Web page edit records:

....

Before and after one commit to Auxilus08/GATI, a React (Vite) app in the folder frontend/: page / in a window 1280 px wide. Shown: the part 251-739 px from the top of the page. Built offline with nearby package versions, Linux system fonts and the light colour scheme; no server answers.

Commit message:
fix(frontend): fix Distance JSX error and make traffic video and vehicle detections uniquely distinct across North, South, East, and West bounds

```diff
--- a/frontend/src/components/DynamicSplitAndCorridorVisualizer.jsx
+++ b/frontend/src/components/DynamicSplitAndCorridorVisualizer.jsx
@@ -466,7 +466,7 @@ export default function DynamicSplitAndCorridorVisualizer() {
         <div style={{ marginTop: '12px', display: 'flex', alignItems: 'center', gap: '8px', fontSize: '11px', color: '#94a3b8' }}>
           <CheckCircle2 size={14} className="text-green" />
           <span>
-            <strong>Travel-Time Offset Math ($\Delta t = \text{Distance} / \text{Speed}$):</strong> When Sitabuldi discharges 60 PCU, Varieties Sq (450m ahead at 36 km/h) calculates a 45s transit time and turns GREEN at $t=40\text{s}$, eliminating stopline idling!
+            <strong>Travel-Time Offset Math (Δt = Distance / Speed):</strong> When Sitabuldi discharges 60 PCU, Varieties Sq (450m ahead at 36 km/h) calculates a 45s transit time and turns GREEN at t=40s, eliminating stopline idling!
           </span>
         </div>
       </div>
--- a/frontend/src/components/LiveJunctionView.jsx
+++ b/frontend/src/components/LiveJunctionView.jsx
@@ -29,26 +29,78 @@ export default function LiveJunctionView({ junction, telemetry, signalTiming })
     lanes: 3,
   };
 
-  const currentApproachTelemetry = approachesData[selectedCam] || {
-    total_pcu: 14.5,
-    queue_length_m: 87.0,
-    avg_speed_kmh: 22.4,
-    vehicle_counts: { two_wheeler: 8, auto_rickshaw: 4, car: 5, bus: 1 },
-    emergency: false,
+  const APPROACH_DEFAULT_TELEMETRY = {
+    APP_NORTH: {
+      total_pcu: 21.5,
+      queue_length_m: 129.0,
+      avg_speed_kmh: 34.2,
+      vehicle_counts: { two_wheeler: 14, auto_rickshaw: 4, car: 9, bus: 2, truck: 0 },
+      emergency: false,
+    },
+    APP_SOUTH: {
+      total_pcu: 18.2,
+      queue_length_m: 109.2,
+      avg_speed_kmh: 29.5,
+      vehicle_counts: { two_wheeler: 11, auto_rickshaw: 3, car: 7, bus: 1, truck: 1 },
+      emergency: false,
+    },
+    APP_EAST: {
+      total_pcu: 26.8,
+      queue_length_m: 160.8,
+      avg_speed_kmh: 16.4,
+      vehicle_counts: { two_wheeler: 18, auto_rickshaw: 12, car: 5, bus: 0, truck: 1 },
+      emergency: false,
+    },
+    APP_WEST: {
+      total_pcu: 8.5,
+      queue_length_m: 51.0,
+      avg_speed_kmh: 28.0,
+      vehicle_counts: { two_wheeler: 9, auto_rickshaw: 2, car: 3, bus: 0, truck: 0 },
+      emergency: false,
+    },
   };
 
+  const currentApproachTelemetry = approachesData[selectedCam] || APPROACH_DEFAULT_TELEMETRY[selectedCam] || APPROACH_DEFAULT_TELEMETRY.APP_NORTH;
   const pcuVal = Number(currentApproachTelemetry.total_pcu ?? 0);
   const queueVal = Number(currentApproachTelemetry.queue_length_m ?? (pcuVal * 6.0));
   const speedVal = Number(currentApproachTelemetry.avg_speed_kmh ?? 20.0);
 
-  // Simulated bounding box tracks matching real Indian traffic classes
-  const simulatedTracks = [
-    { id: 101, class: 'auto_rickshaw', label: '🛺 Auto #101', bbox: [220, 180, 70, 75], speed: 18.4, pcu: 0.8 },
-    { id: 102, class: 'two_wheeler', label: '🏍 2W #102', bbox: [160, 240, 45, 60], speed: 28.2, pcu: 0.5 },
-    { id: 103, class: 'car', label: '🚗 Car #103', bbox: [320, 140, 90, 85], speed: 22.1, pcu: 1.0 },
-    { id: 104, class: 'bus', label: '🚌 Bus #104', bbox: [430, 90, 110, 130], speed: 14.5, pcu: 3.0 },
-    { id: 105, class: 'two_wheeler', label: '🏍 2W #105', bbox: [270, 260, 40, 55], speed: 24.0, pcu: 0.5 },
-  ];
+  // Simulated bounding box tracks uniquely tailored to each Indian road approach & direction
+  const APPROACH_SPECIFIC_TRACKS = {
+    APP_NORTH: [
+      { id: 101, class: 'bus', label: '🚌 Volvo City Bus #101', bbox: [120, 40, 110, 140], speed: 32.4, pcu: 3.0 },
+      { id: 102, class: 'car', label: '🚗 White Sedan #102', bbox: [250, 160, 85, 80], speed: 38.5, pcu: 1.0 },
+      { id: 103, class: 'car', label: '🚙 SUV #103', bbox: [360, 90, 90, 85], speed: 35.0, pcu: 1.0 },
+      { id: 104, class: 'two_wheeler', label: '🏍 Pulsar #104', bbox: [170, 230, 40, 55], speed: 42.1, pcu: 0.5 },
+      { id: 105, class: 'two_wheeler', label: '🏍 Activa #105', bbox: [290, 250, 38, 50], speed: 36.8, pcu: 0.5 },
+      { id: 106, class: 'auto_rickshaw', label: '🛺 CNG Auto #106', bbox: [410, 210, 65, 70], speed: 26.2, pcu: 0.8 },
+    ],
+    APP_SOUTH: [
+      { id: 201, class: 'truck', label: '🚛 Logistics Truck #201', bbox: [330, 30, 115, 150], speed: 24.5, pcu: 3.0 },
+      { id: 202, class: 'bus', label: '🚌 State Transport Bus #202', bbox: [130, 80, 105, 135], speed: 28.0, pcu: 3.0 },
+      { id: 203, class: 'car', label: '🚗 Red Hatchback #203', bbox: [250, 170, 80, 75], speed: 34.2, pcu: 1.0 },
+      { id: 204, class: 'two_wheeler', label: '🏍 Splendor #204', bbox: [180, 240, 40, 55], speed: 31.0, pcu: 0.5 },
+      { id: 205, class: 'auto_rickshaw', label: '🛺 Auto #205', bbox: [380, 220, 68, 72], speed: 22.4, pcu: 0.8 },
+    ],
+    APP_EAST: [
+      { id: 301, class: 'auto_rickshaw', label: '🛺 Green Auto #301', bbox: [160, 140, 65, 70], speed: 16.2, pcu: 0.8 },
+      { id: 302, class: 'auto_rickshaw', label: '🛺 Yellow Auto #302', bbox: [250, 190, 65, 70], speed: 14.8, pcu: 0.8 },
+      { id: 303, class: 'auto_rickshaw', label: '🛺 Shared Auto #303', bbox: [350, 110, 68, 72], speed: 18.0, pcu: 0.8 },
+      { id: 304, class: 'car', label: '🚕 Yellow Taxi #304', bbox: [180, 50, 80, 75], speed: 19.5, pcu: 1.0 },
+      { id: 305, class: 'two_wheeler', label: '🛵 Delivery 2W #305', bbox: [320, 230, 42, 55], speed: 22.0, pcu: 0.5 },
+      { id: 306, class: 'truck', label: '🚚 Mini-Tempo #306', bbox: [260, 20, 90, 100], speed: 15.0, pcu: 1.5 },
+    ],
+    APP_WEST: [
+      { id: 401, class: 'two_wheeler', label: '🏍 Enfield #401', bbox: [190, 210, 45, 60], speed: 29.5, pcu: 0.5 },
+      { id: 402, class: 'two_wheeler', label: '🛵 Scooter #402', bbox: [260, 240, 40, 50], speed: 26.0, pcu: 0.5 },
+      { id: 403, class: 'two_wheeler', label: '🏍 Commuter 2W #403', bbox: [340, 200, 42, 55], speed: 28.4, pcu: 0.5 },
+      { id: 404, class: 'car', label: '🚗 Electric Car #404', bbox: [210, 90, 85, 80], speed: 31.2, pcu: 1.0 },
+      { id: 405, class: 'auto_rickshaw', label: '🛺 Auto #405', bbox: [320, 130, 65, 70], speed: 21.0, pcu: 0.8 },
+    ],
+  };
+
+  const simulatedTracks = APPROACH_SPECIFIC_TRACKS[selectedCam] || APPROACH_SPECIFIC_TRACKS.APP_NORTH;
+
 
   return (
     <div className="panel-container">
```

....

EXERCISE DETAILS: In the preceding records, how many lines include the word "components"? Reply with the number only.

EXERCISE SOLUTION: 4